Task requirements:
Your task is to retype all of the records below with complete accuracy.

[Structured diff data]
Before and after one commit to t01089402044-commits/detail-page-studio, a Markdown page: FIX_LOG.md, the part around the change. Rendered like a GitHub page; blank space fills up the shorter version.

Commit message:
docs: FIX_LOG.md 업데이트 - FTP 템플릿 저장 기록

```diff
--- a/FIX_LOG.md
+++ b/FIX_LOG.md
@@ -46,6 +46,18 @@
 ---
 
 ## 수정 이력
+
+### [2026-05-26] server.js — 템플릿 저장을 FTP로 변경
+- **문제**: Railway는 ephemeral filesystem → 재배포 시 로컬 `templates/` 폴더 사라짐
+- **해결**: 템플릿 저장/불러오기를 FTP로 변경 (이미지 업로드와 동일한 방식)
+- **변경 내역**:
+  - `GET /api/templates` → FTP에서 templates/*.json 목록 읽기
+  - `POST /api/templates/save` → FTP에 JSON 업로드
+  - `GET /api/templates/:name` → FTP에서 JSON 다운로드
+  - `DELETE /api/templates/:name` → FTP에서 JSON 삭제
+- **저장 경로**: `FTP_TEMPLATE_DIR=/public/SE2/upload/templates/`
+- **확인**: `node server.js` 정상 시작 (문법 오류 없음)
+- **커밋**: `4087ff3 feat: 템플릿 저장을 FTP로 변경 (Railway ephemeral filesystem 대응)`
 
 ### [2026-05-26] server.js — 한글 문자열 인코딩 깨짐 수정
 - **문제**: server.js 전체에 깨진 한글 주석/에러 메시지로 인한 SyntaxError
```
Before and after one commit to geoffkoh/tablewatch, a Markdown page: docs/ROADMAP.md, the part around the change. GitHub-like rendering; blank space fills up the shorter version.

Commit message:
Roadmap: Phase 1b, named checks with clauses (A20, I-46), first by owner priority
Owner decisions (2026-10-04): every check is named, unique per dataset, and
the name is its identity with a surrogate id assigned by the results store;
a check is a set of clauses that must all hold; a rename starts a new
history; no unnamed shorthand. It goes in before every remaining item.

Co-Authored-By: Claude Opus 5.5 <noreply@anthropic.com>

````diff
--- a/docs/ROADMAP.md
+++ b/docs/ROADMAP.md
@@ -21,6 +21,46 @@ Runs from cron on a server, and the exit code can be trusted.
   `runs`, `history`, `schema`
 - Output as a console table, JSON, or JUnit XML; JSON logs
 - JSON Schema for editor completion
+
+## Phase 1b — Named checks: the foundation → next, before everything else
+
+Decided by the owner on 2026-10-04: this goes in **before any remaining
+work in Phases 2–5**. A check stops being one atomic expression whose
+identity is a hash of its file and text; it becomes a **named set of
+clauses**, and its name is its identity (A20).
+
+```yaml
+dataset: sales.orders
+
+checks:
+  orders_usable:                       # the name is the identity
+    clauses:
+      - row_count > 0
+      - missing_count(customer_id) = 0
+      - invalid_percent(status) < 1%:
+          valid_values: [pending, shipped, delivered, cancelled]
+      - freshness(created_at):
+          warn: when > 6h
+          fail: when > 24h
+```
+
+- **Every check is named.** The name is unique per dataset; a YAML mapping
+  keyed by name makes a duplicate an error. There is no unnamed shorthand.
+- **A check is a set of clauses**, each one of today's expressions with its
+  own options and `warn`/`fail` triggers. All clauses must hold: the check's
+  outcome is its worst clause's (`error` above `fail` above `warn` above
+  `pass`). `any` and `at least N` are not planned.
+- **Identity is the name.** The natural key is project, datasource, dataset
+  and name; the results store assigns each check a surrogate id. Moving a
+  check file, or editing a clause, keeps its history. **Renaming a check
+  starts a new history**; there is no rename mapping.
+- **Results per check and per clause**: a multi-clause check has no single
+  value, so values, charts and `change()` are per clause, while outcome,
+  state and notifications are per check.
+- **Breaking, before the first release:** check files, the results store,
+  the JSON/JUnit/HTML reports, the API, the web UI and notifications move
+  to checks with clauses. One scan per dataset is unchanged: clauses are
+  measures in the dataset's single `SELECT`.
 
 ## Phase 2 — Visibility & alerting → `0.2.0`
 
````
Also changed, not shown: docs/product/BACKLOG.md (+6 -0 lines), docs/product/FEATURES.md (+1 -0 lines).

Your response:
Before and after one commit to t01089402044-commits/detail-page-studio, a Markdown page: FIX_LOG.md, the part around the change. Rendered like a GitHub page; blank space fills up the shorter version.

Commit message:
docs: FIX_LOG.md 업데이트 - FTP 템플릿 저장 기록

```diff
--- a/FIX_LOG.md
+++ b/FIX_LOG.md
@@ -46,6 +46,18 @@
 ---
 
 ## 수정 이력
+
+### [2026-05-26] server.js — 템플릿 저장을 FTP로 변경
+- **문제**: Railway는 ephemeral filesystem → 재배포 시 로컬 `templates/` 폴더 사라짐
+- **해결**: 템플릿 저장/불러오기를 FTP로 변경 (이미지 업로드와 동일한 방식)
+- **변경 내역**:
+  - `GET /api/templates` → FTP에서 templates/*.json 목록 읽기
+  - `POST /api/templates/save` → FTP에 JSON 업로드
+  - `GET /api/templates/:name` → FTP에서 JSON 다운로드
+  - `DELETE /api/templates/:name` → FTP에서 JSON 삭제
+- **저장 경로**: `FTP_TEMPLATE_DIR=/public/SE2/upload/templates/`
+- **확인**: `node server.js` 정상 시작 (문법 오류 없음)
+- **커밋**: `4087ff3 feat: 템플릿 저장을 FTP로 변경 (Railway ephemeral filesystem 대응)`
 
 ### [2026-05-26] server.js — 한글 문자열 인코딩 깨짐 수정
 - **문제**: server.js 전체에 깨진 한글 주석/에러 메시지로 인한 SyntaxError
```
Before and after one commit to geoffkoh/tablewatch, a Markdown page: docs/ROADMAP.md, the part around the change. GitHub-like rendering; blank space fills up the shorter version.

Commit message:
Roadmap: Phase 1b, named checks with clauses (A20, I-46), first by owner priority
Owner decisions (2026-10-04): every check is named, unique per dataset, and
the name is its identity with a surrogate id assigned by the results store;
a check is a set of clauses that must all hold; a rename starts a new
history; no unnamed shorthand. It goes in before every remaining item.

Co-Authored-By: Claude Opus 5.5 <noreply@anthropic.com>

````diff
--- a/docs/ROADMAP.md
+++ b/docs/ROADMAP.md
@@ -21,6 +21,46 @@ Runs from cron on a server, and the exit code can be trusted.
   `runs`, `history`, `schema`
 - Output as a console table, JSON, or JUnit XML; JSON logs
 - JSON Schema for editor completion
+
+## Phase 1b — Named checks: the foundation → next, before everything else
+
+Decided by the owner on 2026-10-04: this goes in **before any remaining
+work in Phases 2–5**. A check stops being one atomic expression whose
+identity is a hash of its file and text; it becomes a **named set of
+clauses**, and its name is its identity (A20).
+
+```yaml
+dataset: sales.orders
+
+checks:
+  orders_usable:                       # the name is the identity
+    clauses:
+      - row_count > 0
+      - missing_count(customer_id) = 0
+      - invalid_percent(status) < 1%:
+          valid_values: [pending, shipped, delivered, cancelled]
+      - freshness(created_at):
+          warn: when > 6h
+          fail: when > 24h
+```
+
+- **Every check is named.** The name is unique per dataset; a YAML mapping
+  keyed by name makes a duplicate an error. There is no unnamed shorthand.
+- **A check is a set of clauses**, each one of today's expressions with its
+  own options and `warn`/`fail` triggers. All clauses must hold: the check's
+  outcome is its worst clause's (`error` above `fail` above `warn` above
+  `pass`). `any` and `at least N` are not planned.
+- **Identity is the name.** The natural key is project, datasource, dataset
+  and name; the results store assigns each check a surrogate id. Moving a
+  check file, or editing a clause, keeps its history. **Renaming a check
+  starts a new history**; there is no rename mapping.
+- **Results per check and per clause**: a multi-clause check has no single
+  value, so values, charts and `change()` are per clause, while outcome,
+  state and notifications are per check.
+- **Breaking, before the first release:** check files, the results store,
+  the JSON/JUnit/HTML reports, the API, the web UI and notifications move
+  to checks with clauses. One scan per dataset is unchanged: clauses are
+  measures in the dataset's single `SELECT`.
 
 ## Phase 2 — Visibility & alerting → `0.2.0`
 
````
Also changed, not shown: docs/product/BACKLOG.md (+6 -0 lines), docs/product/FEATURES.md (+1 -0 lines).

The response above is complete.